- Leaking packer—Excess annulus pressure may be caused by a leaking packer. The SNL log can detect high-amplitude broadband noise, which is indicative of gas flow through a leaking packer.
- Tubing or sliding side door leak—Increasing pressure in the annulus that equals tubing pressure suggests communication between the two, which can result from inflow through an unintentional open sliding side door or a tubing joint leak.
The log example below illustrates the detection of a production casing leak in an oil-producing well. The survey objective was to identify the cause of oil appearance at the surface and excess pressure in the A annulus. This was achieved by implementing the integrated HPT-SNL technique in two modes—under shut-in conditions and during pressure bleed-off from the A annulus. Shut-in spectral noise logging data revealed no fluid flow noise (see the shut-in SNL column), and the static temperature curve indicated no anomalies, qualifying both as baseline profiles. The SNL detected intense broadband noise during pressure bleed-off from the A annulus, shown in the SNL bleed-off column.
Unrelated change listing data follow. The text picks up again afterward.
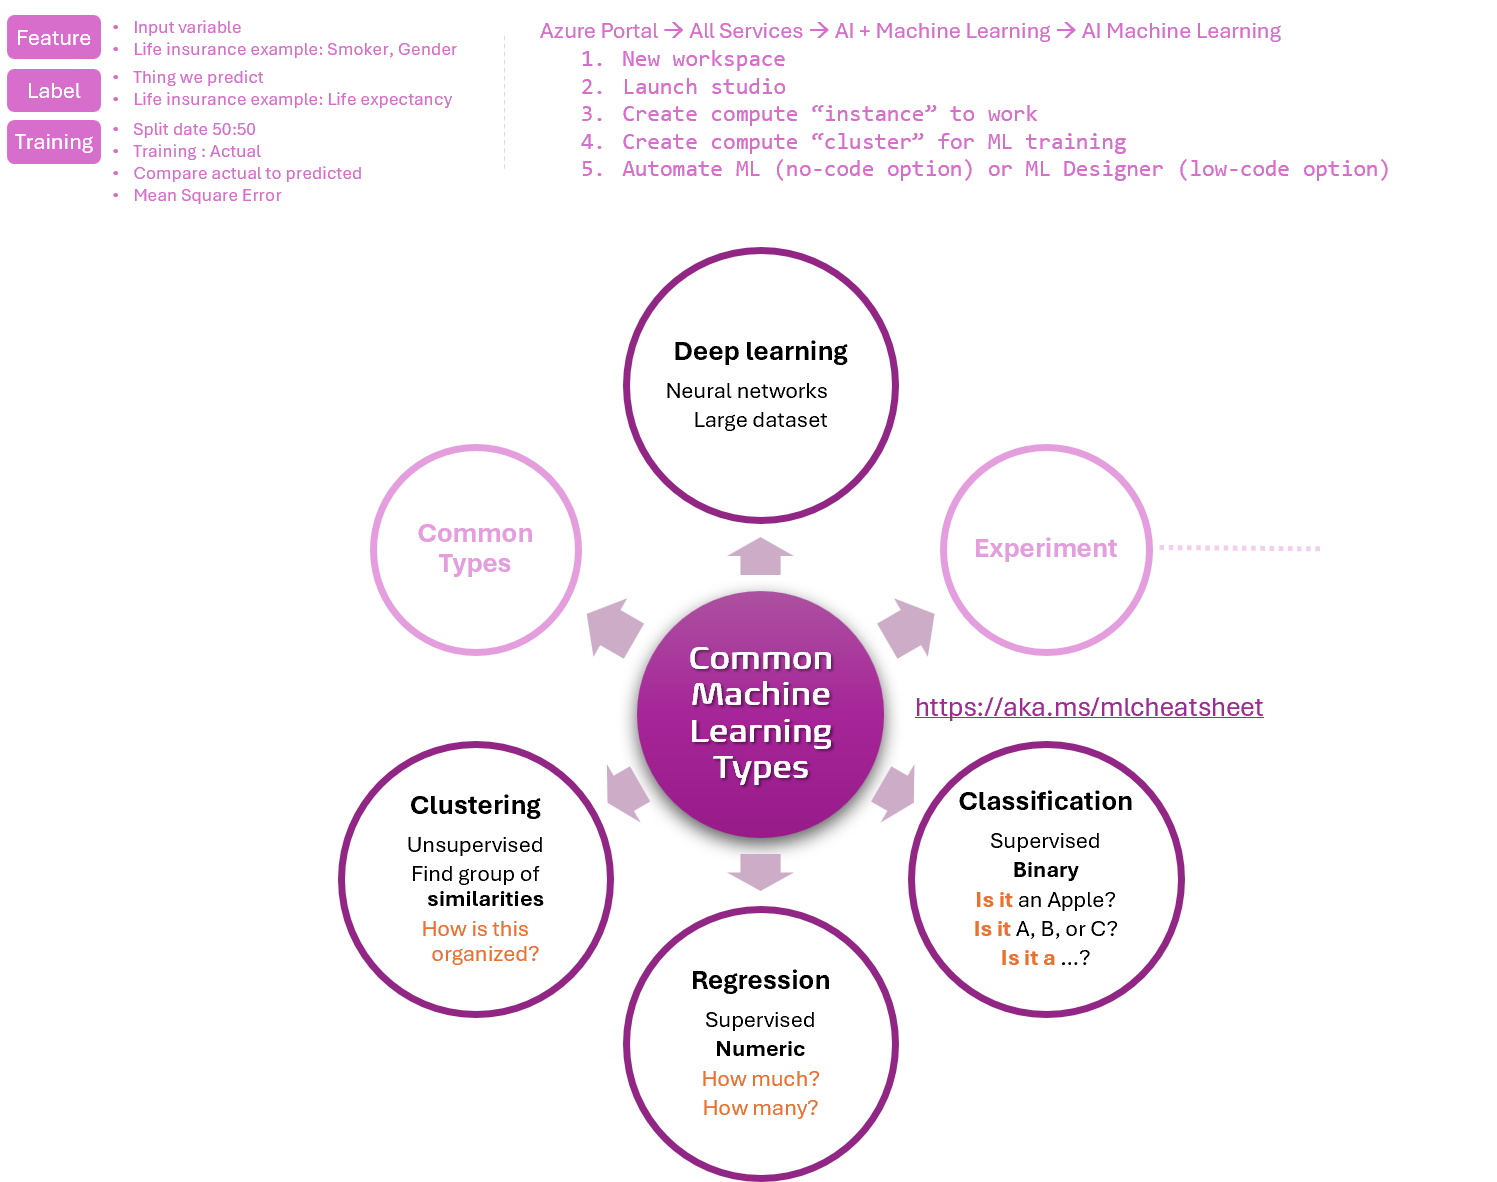
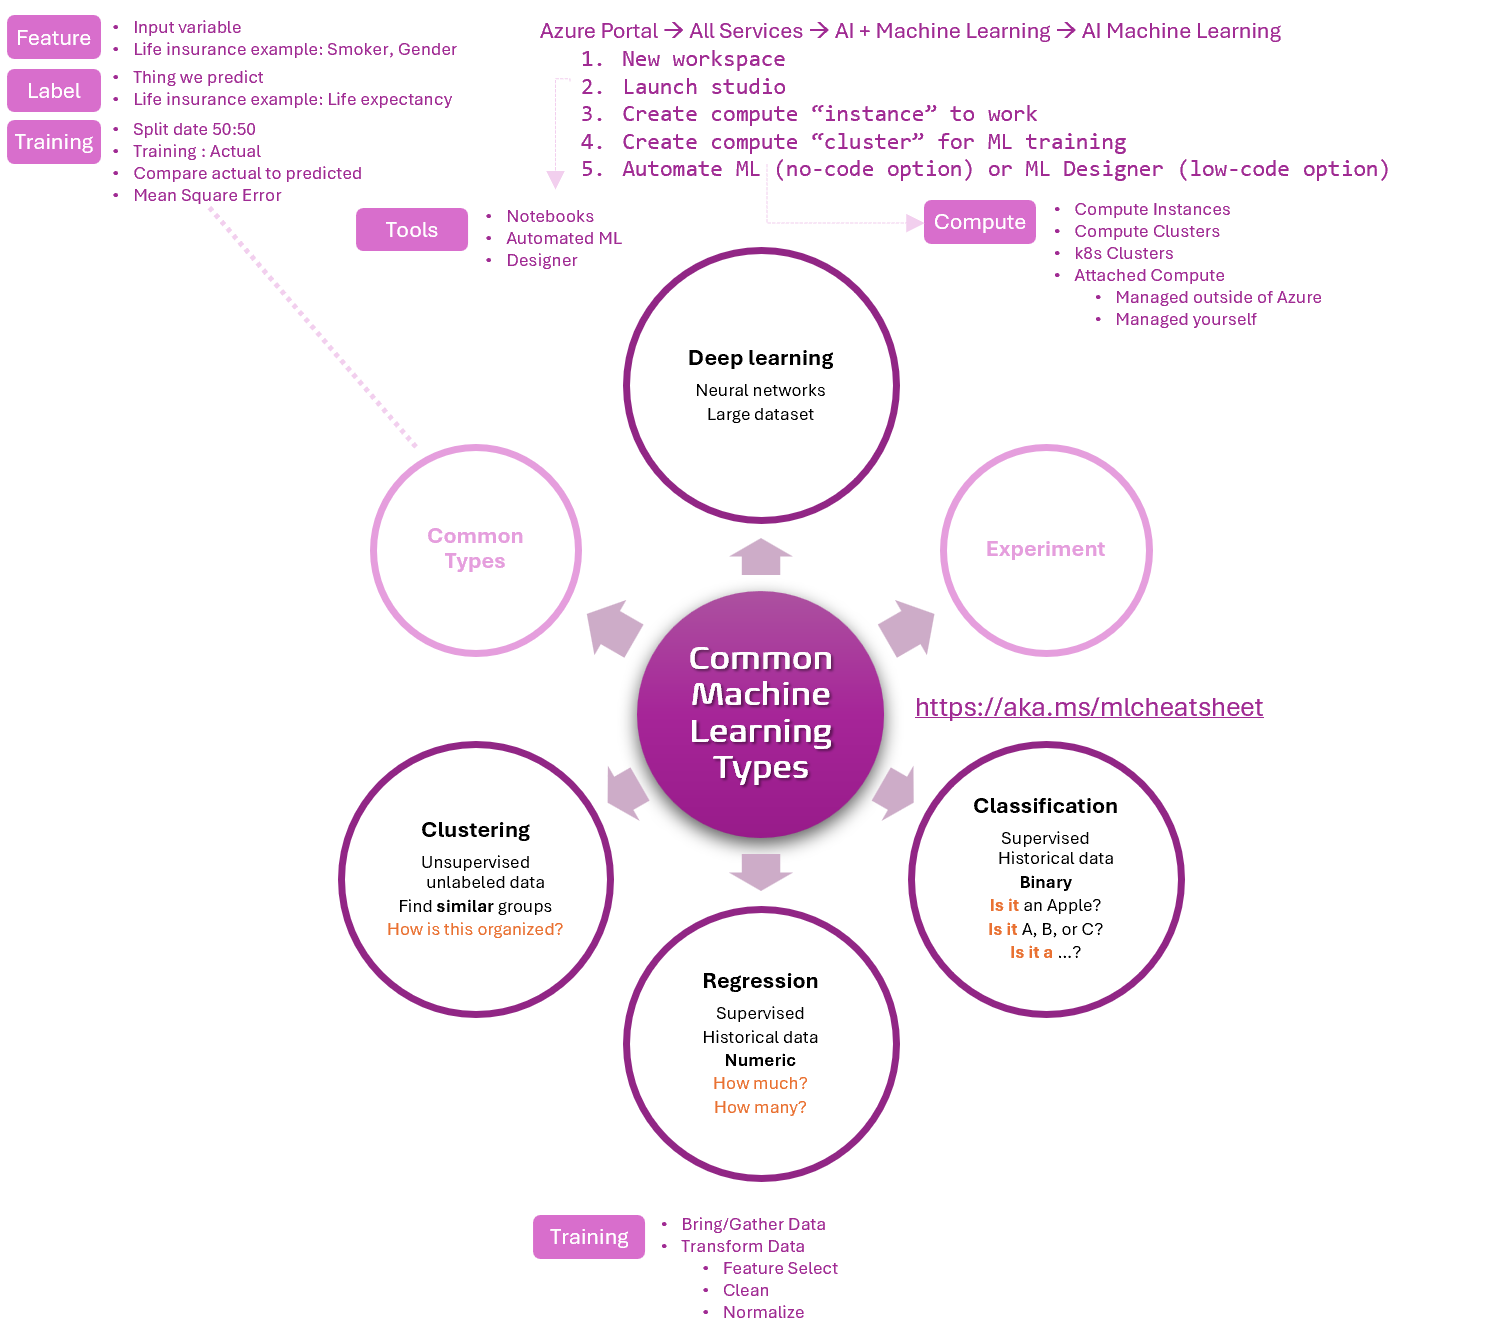
Update AI-900 study notes for QnA Maker and common machine learning types based on p1-10.

diff --git a/content/ai-fundamentals-ai900-common-machine-learning-types.md b/content/ai-fundamentals-ai900-common-machine-learning-types.md
@@ -14,17 +14,17 @@ Summary: "AI machine learning (ML) refers to the subset of artificial intelligen
 
 ## Notes
 
-- TBD
+- Training a **Regression** model involves data gathering and transformation: Feature selection --> Cleaning --> Normalization (or feature engineering).
 
 ## Example
 
 >
->You need to examine historical data to forecast price ranges for your product. Label = prediction = price range.
+> You need to examine historical data to forecast price ranges for your product. Label = prediction = price range.
 >
 
 - The **classification** model is ``suitable`` for supervised learning to determine ``is it`` a low, medium, high, or very high price.
 - The **regression** model is ``inappropriate`` because it forecasts numerical values rather than determining whether something belongs to the "is it" class.
-The **clustering** model is ``inappropriate`` because it clusters unlabeled data into similar groups.
+- The **clustering** model is ``inappropriate`` because it clusters unlabeled data into similar groups.
 
 ---
 

diff --git a/content/ai-fundamentals-ai900-guiding-principles.md b/content/ai-fundamentals-ai900-guiding-principles.md
@@ -32,6 +32,10 @@ Here are a few examples of solutions that adhere to guiding principles:
 - Microsoft’s [Seeing AI](https://www.microsoft.com/en-us/garage/wall-of-fame/seeing-ai/?msockid=00c538c26eda63c107f52ca16fce622e) solution helps visually impaired people by describing their surroundings, recognizing people, and reading text aloud, promoting inclusivity and access to technology for everyone.
 - Microsoft's [AI for Earth](https://news.microsoft.com/apac/features/ai-for-earth-helping-save-the-planet-with-data-science/?msockid=00c538c26eda63c107f52ca16fce622e) uses AI to address environmental challenges, from climate change to biodiversity loss, ensuring AI contributes positively to the planet’s sustainability.
 
+## FRAUPIT
+
+Not ideal, but I use the FRAUPIT catch phrase to remember: **F**airness, **R**eliability & Safety, **A**ccountability, **U**nintended Consequences, **P**rivacy & Security, **I**nclusivity, and **T**ransparency.
+
 ---
 
 You perused:

diff --git a/content/ai-fundamentals-ai900-vision-workloads.md b/content/ai-fundamentals-ai900-vision-workloads.md
@@ -12,8 +12,12 @@ Summary: "Vision workloads in AI refer to tasks that involve processing and anal
 
 > ![vision-workloads](../images/ai-fundamentals-ai900-vision-workloads.png) 
 
-- X
-- X
+## Notes
+
+- **Custom Vision** service has a model you can build and train for classification or object detection.
+- **Form Recognizer** service has a custom model users can train, or a pre-built receipt model trained to work with receipts.
+- **Image Classification** classifies objects based on their content to answer the "what is the image?" question.
+- **Semantic Segmentation** classifies pixels that belong to objects (detects) and highlights the object boundaries.
 
 ---
 

diff --git a/content/ai-fundamentals-ai900-natural-language-processing.md b/content/ai-fundamentals-ai900-natural-language-processing.md
@@ -12,8 +12,10 @@ Summary: "Natural Language Processing (NLP) is a branch of AI that enables compu
 
 > ![natural-language-processing](../images/ai-fundamentals-ai900-natural-language-processing.png) 
 
-- X
-- X
+**NOTES**
+
+- **Language Understanding Intelligent Service (LUIS)** understands voice or text commands.
+- **Text Analysis** service helps to analyse documents, detect documents' **language**, extract **key phrases**, determine **entities**, and provide **sentiment analysis**.
 
 ---
 

diff --git a/content/ai-fundamentals-ai900-bots.md b/content/ai-fundamentals-ai900-bots.md
@@ -14,8 +14,9 @@ Summary: Conversational AI workloads - no longer part of AI-900 certification!
 
 Even though conversational AI is no longer part of the AI-900 certification and has been replaced by generative AI, I will still share my notes for nostalgia.
 
-- X
-- X
+## Notes
+
+- **QnA Maker** Service can populate a knowledgebase using a question&answer (Q&A) document. Being retired in March 2025.
 
 ---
Bleed-off temperature data, shown as the blue curve in the temperature column, displayed a heating anomaly created by choke effect during fluid entry into the A annulus at the dashed line. Above that depth, the temperature curves recorded in the two well states deviate. Broadband noise detected at the dashed line is indicative of turbulent fluid flow through a hole. A combined analysis of data recorded at that level indicated a casing leak. Low-frequency noise above the dashed line was caused by fluid flow through the A annulus.